> What the exercise asks:
Using the records below, write out again exactly the lines that begin at the line containing "application -->|209| infrastructure" and end at the line containing "infrastructure -->|9| domain", and no other lines.

> Data listing:
■ ■ ■ ■ ■
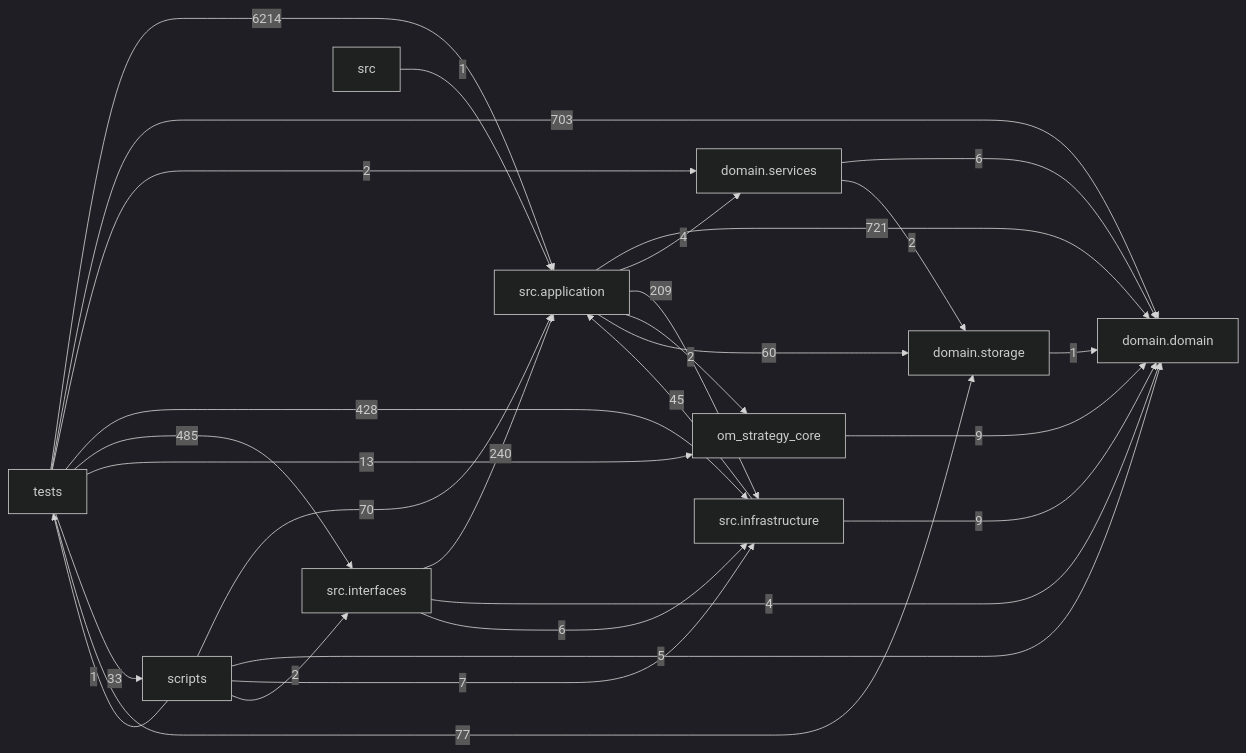
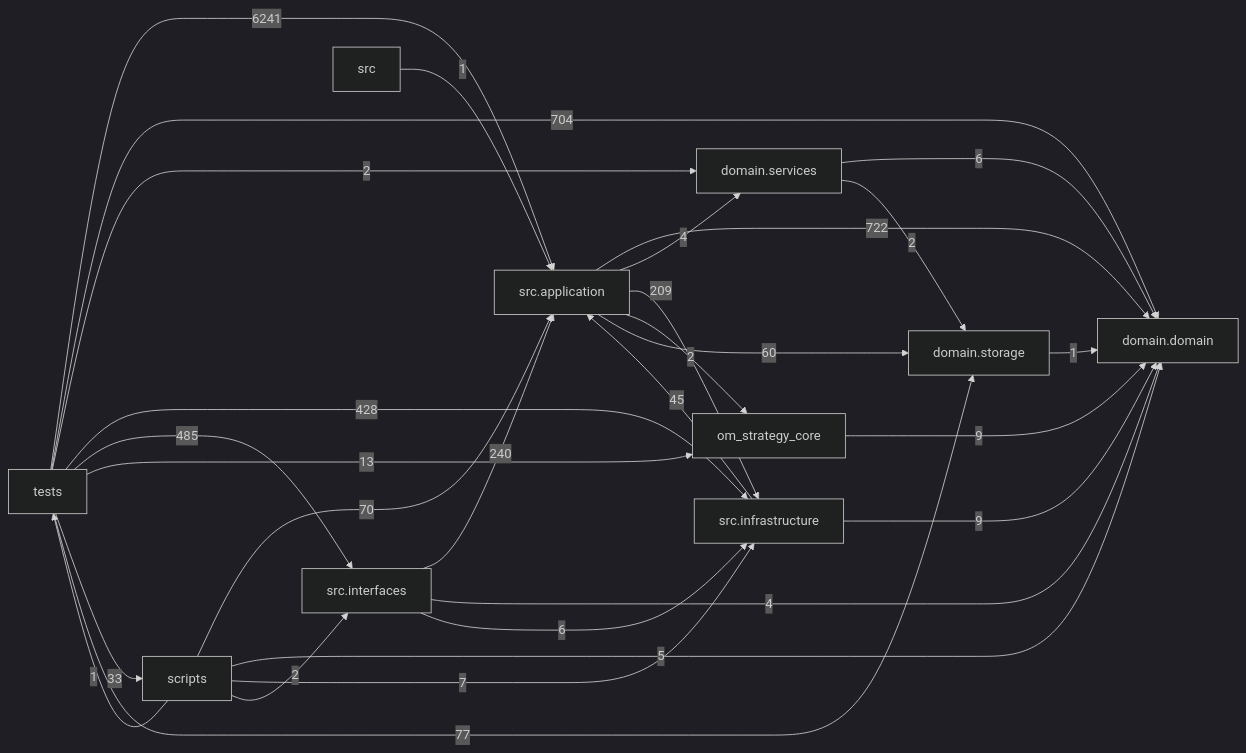
Before and after one commit to liuxie066/options-monitor: the diagram in docs/DEPENDENCY_GRAPH.md, drawn with Mermaid (dark theme). The commit also changed other lines of this file and 36 other files, not shown here.

````diff
--- a/docs/DEPENDENCY_GRAPH.md
+++ b/docs/DEPENDENCY_GRAPH.md
@@ -24,39 +24,39 @@
 ```mermaid
 flowchart LR
   tests["tests"]
   scripts["scripts"]
   interfaces["src.interfaces"]
   application["src.application"]
   infrastructure["src.infrastructure"]
   domain_services["domain.services"]
   domain["domain.domain"]
   storage["domain.storage"]
-  application -->|721| domain
+  application -->|722| domain
   application -->|4| domain_services
   application -->|209| infrastructure
   application -->|2| om_strategy_core
   application -->|60| storage
   domain_services -->|6| domain
   domain_services -->|2| storage
   infrastructure -->|45| application
   infrastructure -->|9| domain
   interfaces -->|240| application
   interfaces -->|4| domain
   interfaces -->|6| infrastructure
   om_strategy_core -->|9| domain
   scripts -->|70| application
   scripts -->|5| domain
   scripts -->|7| infrastructure
   scripts -->|2| interfaces
   scripts -->|1| tests
   src -->|1| application
   storage -->|1| domain
-  tests -->|6214| application
-  tests -->|703| domain
+  tests -->|6241| application
+  tests -->|704| domain
   tests -->|2| domain_services
   tests -->|428| infrastructure
   tests -->|485| interfaces
   tests -->|13| om_strategy_core
   tests -->|33| scripts
   tests -->|77| storage
 ```
````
■ ■ ■ ■ ■
> Answer for this exercise:
   application -->|209| infrastructure
   application -->|2| om_strategy_core
   application -->|60| storage
   domain_services -->|6| domain
   domain_services -->|2| storage
   infrastructure -->|45| application
   infrastructure -->|9| domain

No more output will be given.